## DATA SUPPLIED
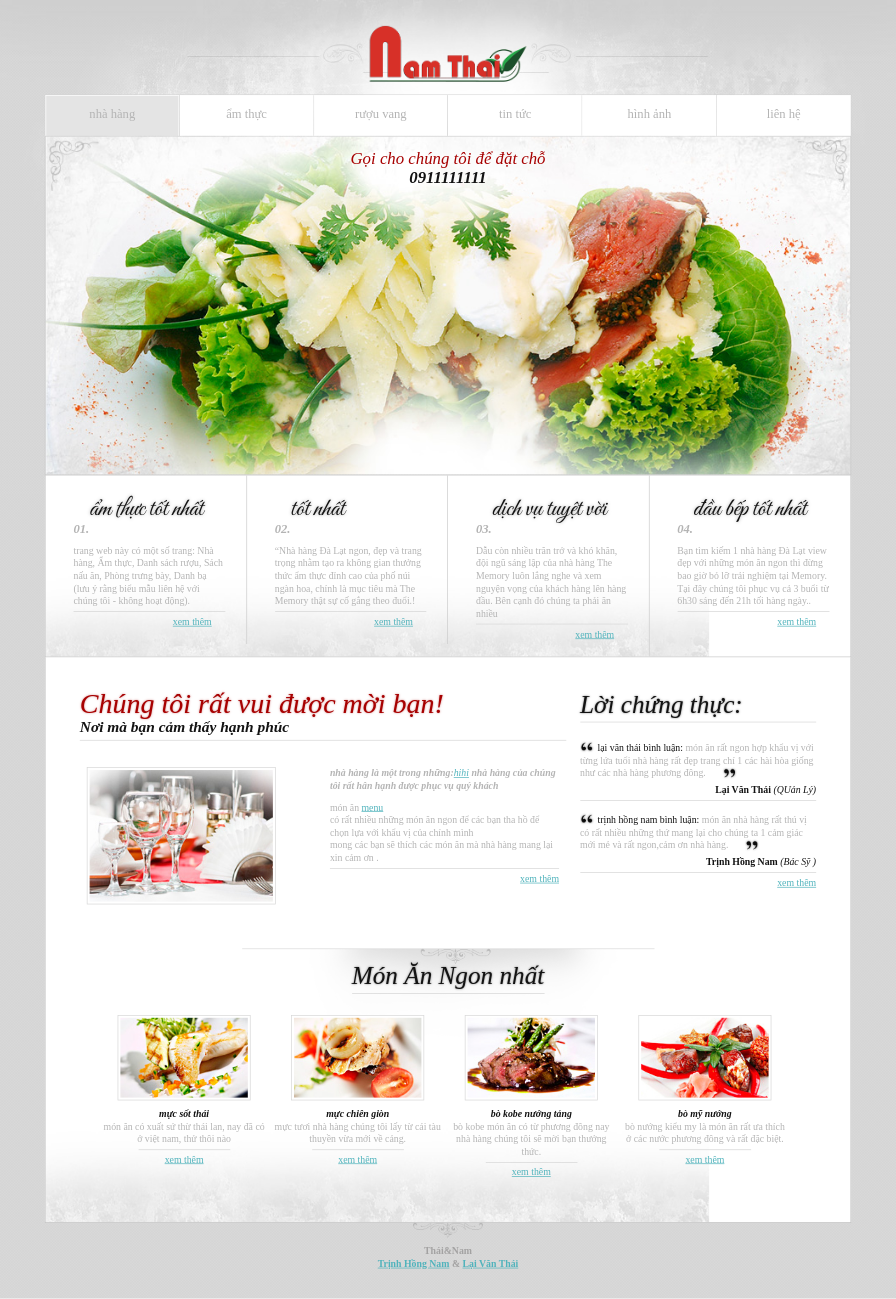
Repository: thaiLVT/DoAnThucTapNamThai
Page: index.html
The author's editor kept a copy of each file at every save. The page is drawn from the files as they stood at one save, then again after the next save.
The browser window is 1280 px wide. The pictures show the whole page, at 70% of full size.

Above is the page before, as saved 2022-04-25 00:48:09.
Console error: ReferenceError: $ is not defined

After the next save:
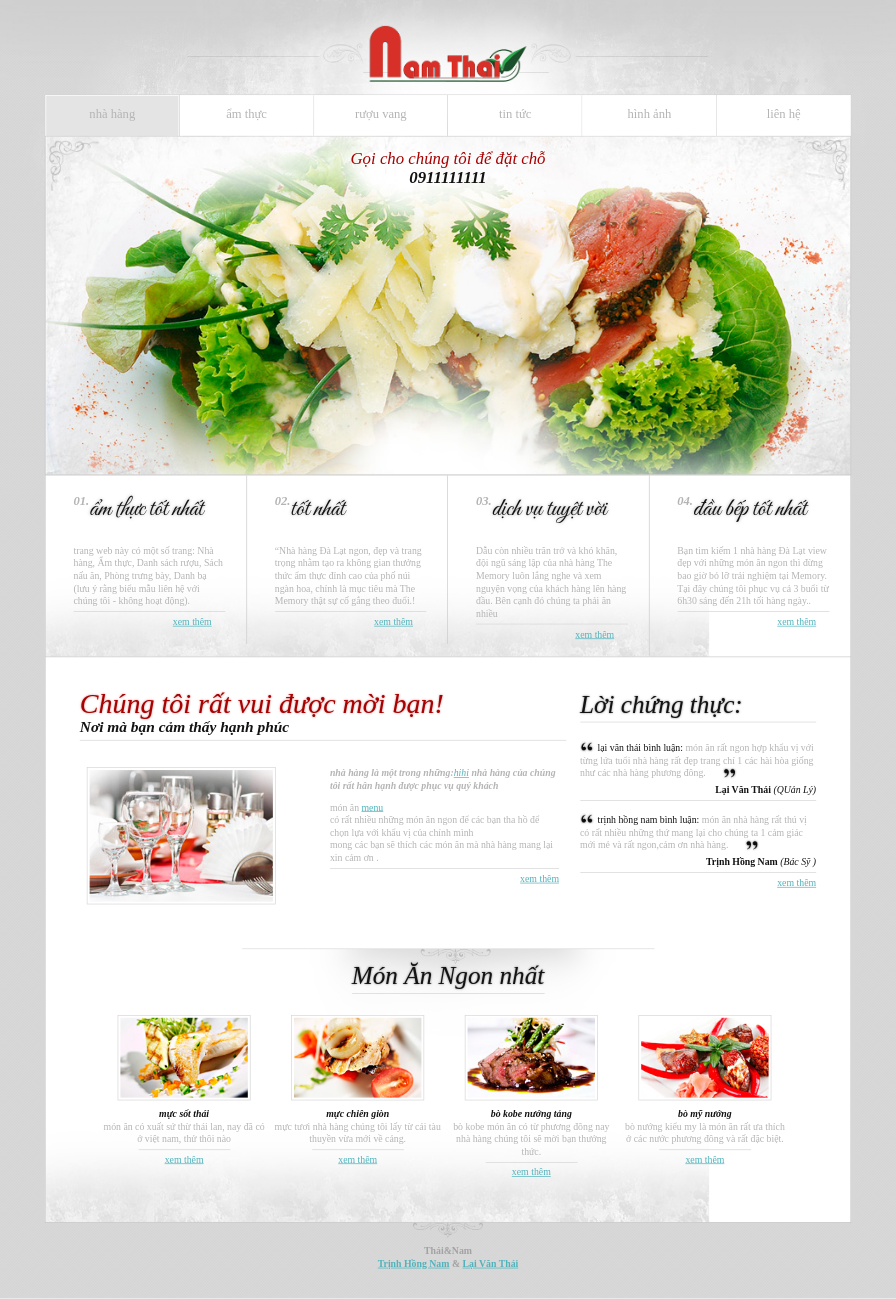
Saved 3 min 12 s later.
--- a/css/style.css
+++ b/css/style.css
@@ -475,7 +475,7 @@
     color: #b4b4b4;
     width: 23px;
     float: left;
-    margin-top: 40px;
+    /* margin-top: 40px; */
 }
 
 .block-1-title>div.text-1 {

## TASK PROMPT
Write the entries above out in full, exactly, with no images.

## TASK RESULT
Repository: thaiLVT/DoAnThucTapNamThai
Page: index.html
The author's editor kept a copy of each file at every save. The page is drawn from the files as they stood at one save, then again after the next save.
The browser window is 1280 px wide. The pictures show the whole page, at 70% of full size.

Above is the page before, as saved 2022-04-25 00:48:09.
Console error: ReferenceError: $ is not defined

After the next save:
Saved 3 min 12 s later.
--- a/css/style.css
+++ b/css/style.css
@@ -475,7 +475,7 @@
     color: #b4b4b4;
     width: 23px;
     float: left;
-    margin-top: 40px;
+    /* margin-top: 40px; */
 }
 
 .block-1-title>div.text-1 {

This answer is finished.